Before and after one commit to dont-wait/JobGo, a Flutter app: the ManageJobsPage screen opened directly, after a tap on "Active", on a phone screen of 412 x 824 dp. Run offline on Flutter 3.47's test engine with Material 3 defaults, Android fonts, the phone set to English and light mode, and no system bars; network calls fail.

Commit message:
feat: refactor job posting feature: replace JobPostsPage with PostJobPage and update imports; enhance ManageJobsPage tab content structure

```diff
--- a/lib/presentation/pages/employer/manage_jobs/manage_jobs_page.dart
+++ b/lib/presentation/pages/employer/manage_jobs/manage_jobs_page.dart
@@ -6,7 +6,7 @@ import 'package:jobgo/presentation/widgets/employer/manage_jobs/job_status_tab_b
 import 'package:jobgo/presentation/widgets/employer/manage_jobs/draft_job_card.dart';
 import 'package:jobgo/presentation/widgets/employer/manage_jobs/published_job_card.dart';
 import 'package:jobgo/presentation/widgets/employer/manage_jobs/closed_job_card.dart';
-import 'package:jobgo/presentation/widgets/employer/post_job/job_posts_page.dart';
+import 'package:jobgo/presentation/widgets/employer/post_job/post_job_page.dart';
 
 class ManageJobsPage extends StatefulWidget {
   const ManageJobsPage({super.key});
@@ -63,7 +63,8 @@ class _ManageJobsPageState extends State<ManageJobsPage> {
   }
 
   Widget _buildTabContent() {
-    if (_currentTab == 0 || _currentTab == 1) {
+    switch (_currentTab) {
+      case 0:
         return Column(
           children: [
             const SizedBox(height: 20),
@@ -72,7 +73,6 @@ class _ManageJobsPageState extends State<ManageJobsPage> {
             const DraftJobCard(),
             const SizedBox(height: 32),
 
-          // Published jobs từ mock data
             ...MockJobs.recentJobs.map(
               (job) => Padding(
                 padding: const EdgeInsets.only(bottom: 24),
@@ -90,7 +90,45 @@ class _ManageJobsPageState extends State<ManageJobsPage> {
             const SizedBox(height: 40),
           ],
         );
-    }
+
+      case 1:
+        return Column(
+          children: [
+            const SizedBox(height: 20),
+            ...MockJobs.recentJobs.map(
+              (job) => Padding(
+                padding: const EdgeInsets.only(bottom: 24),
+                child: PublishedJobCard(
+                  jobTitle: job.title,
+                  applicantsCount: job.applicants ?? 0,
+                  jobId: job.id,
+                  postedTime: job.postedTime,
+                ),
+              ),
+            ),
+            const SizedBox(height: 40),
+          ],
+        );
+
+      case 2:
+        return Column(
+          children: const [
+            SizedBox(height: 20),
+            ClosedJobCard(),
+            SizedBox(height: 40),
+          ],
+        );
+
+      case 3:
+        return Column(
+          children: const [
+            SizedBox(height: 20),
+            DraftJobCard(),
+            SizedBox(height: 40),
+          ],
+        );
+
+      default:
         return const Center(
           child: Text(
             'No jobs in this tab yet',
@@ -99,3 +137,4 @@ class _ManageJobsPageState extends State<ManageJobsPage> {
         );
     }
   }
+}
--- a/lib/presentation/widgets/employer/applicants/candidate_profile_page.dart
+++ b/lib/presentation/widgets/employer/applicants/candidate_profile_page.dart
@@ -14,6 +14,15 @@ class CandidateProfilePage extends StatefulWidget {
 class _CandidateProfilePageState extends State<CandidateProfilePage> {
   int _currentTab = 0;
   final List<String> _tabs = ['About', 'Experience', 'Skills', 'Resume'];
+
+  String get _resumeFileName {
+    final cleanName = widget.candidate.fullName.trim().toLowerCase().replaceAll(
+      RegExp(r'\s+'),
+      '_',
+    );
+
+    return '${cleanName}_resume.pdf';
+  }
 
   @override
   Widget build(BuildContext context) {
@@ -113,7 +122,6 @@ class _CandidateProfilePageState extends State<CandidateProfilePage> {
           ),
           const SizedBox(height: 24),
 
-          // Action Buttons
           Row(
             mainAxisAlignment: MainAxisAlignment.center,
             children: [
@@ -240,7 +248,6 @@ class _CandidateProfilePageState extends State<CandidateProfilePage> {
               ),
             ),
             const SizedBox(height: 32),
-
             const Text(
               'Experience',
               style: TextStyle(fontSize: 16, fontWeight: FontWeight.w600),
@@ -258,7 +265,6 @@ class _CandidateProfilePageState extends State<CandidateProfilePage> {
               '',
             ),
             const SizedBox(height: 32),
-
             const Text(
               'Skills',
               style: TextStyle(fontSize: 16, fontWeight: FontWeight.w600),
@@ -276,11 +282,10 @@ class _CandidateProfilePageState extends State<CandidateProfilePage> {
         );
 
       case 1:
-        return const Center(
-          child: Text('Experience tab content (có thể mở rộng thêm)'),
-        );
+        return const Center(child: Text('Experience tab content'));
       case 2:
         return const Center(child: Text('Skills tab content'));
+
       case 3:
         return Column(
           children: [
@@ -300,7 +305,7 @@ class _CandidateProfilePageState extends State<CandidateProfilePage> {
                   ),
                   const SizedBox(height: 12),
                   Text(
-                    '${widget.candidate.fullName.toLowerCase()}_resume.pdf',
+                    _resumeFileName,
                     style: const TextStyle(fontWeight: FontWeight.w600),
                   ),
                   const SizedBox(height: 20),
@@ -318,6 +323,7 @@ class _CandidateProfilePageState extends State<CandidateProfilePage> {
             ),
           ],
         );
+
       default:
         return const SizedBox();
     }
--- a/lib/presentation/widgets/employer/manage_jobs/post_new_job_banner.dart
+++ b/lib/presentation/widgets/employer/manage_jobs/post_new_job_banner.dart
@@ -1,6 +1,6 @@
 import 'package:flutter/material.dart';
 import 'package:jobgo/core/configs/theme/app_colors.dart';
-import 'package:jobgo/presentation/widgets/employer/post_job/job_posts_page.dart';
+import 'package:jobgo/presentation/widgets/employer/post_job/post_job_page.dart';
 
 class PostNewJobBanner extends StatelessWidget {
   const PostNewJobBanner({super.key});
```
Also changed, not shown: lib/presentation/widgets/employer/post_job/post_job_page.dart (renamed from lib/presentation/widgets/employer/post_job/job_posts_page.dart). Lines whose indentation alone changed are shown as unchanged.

+ + +

Without changing anything, repeat every record above.

TASK OUTPUT
Before and after one commit to dont-wait/JobGo, a Flutter app: the ManageJobsPage screen opened directly, after a tap on "Active", on a phone screen of 412 x 824 dp. Run offline on Flutter 3.47's test engine with Material 3 defaults, Android fonts, the phone set to English and light mode, and no system bars; network calls fail.

Commit message:
feat: refactor job posting feature: replace JobPostsPage with PostJobPage and update imports; enhance ManageJobsPage tab content structure

```diff
--- a/lib/presentation/pages/employer/manage_jobs/manage_jobs_page.dart
+++ b/lib/presentation/pages/employer/manage_jobs/manage_jobs_page.dart
@@ -6,7 +6,7 @@ import 'package:jobgo/presentation/widgets/employer/manage_jobs/job_status_tab_b
 import 'package:jobgo/presentation/widgets/employer/manage_jobs/draft_job_card.dart';
 import 'package:jobgo/presentation/widgets/employer/manage_jobs/published_job_card.dart';
 import 'package:jobgo/presentation/widgets/employer/manage_jobs/closed_job_card.dart';
-import 'package:jobgo/presentation/widgets/employer/post_job/job_posts_page.dart';
+import 'package:jobgo/presentation/widgets/employer/post_job/post_job_page.dart';
 
 class ManageJobsPage extends StatefulWidget {
   const ManageJobsPage({super.key});
@@ -63,7 +63,8 @@ class _ManageJobsPageState extends State<ManageJobsPage> {
   }
 
   Widget _buildTabContent() {
-    if (_currentTab == 0 || _currentTab == 1) {
+    switch (_currentTab) {
+      case 0:
         return Column(
           children: [
             const SizedBox(height: 20),
@@ -72,7 +73,6 @@ class _ManageJobsPageState extends State<ManageJobsPage> {
             const DraftJobCard(),
             const SizedBox(height: 32),
 
-          // Published jobs từ mock data
             ...MockJobs.recentJobs.map(
               (job) => Padding(
                 padding: const EdgeInsets.only(bottom: 24),
@@ -90,7 +90,45 @@ class _ManageJobsPageState extends State<ManageJobsPage> {
             const SizedBox(height: 40),
           ],
         );
-    }
+
+      case 1:
+        return Column(
+          children: [
+            const SizedBox(height: 20),
+            ...MockJobs.recentJobs.map(
+              (job) => Padding(
+                padding: const EdgeInsets.only(bottom: 24),
+                child: PublishedJobCard(
+                  jobTitle: job.title,
+                  applicantsCount: job.applicants ?? 0,
+                  jobId: job.id,
+                  postedTime: job.postedTime,
+                ),
+              ),
+            ),
+            const SizedBox(height: 40),
+          ],
+        );
+
+      case 2:
+        return Column(
+          children: const [
+            SizedBox(height: 20),
+            ClosedJobCard(),
+            SizedBox(height: 40),
+          ],
+        );
+
+      case 3:
+        return Column(
+          children: const [
+            SizedBox(height: 20),
+            DraftJobCard(),
+            SizedBox(height: 40),
+          ],
+        );
+
+      default:
         return const Center(
           child: Text(
             'No jobs in this tab yet',
@@ -99,3 +137,4 @@ class _ManageJobsPageState extends State<ManageJobsPage> {
         );
     }
   }
+}
--- a/lib/presentation/widgets/employer/applicants/candidate_profile_page.dart
+++ b/lib/presentation/widgets/employer/applicants/candidate_profile_page.dart
@@ -14,6 +14,15 @@ class CandidateProfilePage extends StatefulWidget {
 class _CandidateProfilePageState extends State<CandidateProfilePage> {
   int _currentTab = 0;
   final List<String> _tabs = ['About', 'Experience', 'Skills', 'Resume'];
+
+  String get _resumeFileName {
+    final cleanName = widget.candidate.fullName.trim().toLowerCase().replaceAll(
+      RegExp(r'\s+'),
+      '_',
+    );
+
+    return '${cleanName}_resume.pdf';
+  }
 
   @override
   Widget build(BuildContext context) {
@@ -113,7 +122,6 @@ class _CandidateProfilePageState extends State<CandidateProfilePage> {
           ),
           const SizedBox(height: 24),
 
-          // Action Buttons
           Row(
             mainAxisAlignment: MainAxisAlignment.center,
             children: [
@@ -240,7 +248,6 @@ class _CandidateProfilePageState extends State<CandidateProfilePage> {
               ),
             ),
             const SizedBox(height: 32),
-
             const Text(
               'Experience',
               style: TextStyle(fontSize: 16, fontWeight: FontWeight.w600),
@@ -258,7 +265,6 @@ class _CandidateProfilePageState extends State<CandidateProfilePage> {
               '',
             ),
             const SizedBox(height: 32),
-
             const Text(
               'Skills',
               style: TextStyle(fontSize: 16, fontWeight: FontWeight.w600),
@@ -276,11 +282,10 @@ class _CandidateProfilePageState extends State<CandidateProfilePage> {
         );
 
       case 1:
-        return const Center(
-          child: Text('Experience tab content (có thể mở rộng thêm)'),
-        );
+        return const Center(child: Text('Experience tab content'));
       case 2:
         return const Center(child: Text('Skills tab content'));
+
       case 3:
         return Column(
           children: [
@@ -300,7 +305,7 @@ class _CandidateProfilePageState extends State<CandidateProfilePage> {
                   ),
                   const SizedBox(height: 12),
                   Text(
-                    '${widget.candidate.fullName.toLowerCase()}_resume.pdf',
+                    _resumeFileName,
                     style: const TextStyle(fontWeight: FontWeight.w600),
                   ),
                   const SizedBox(height: 20),
@@ -318,6 +323,7 @@ class _CandidateProfilePageState extends State<CandidateProfilePage> {
             ),
           ],
         );
+
       default:
         return const SizedBox();
     }
--- a/lib/presentation/widgets/employer/manage_jobs/post_new_job_banner.dart
+++ b/lib/presentation/widgets/employer/manage_jobs/post_new_job_banner.dart
@@ -1,6 +1,6 @@
 import 'package:flutter/material.dart';
 import 'package:jobgo/core/configs/theme/app_colors.dart';
-import 'package:jobgo/presentation/widgets/employer/post_job/job_posts_page.dart';
+import 'package:jobgo/presentation/widgets/employer/post_job/post_job_page.dart';
 
 class PostNewJobBanner extends StatelessWidget {
   const PostNewJobBanner({super.key});
```
Also changed, not shown: lib/presentation/widgets/employer/post_job/post_job_page.dart (renamed from lib/presentation/widgets/employer/post_job/job_posts_page.dart). Lines whose indentation alone changed are shown as unchanged.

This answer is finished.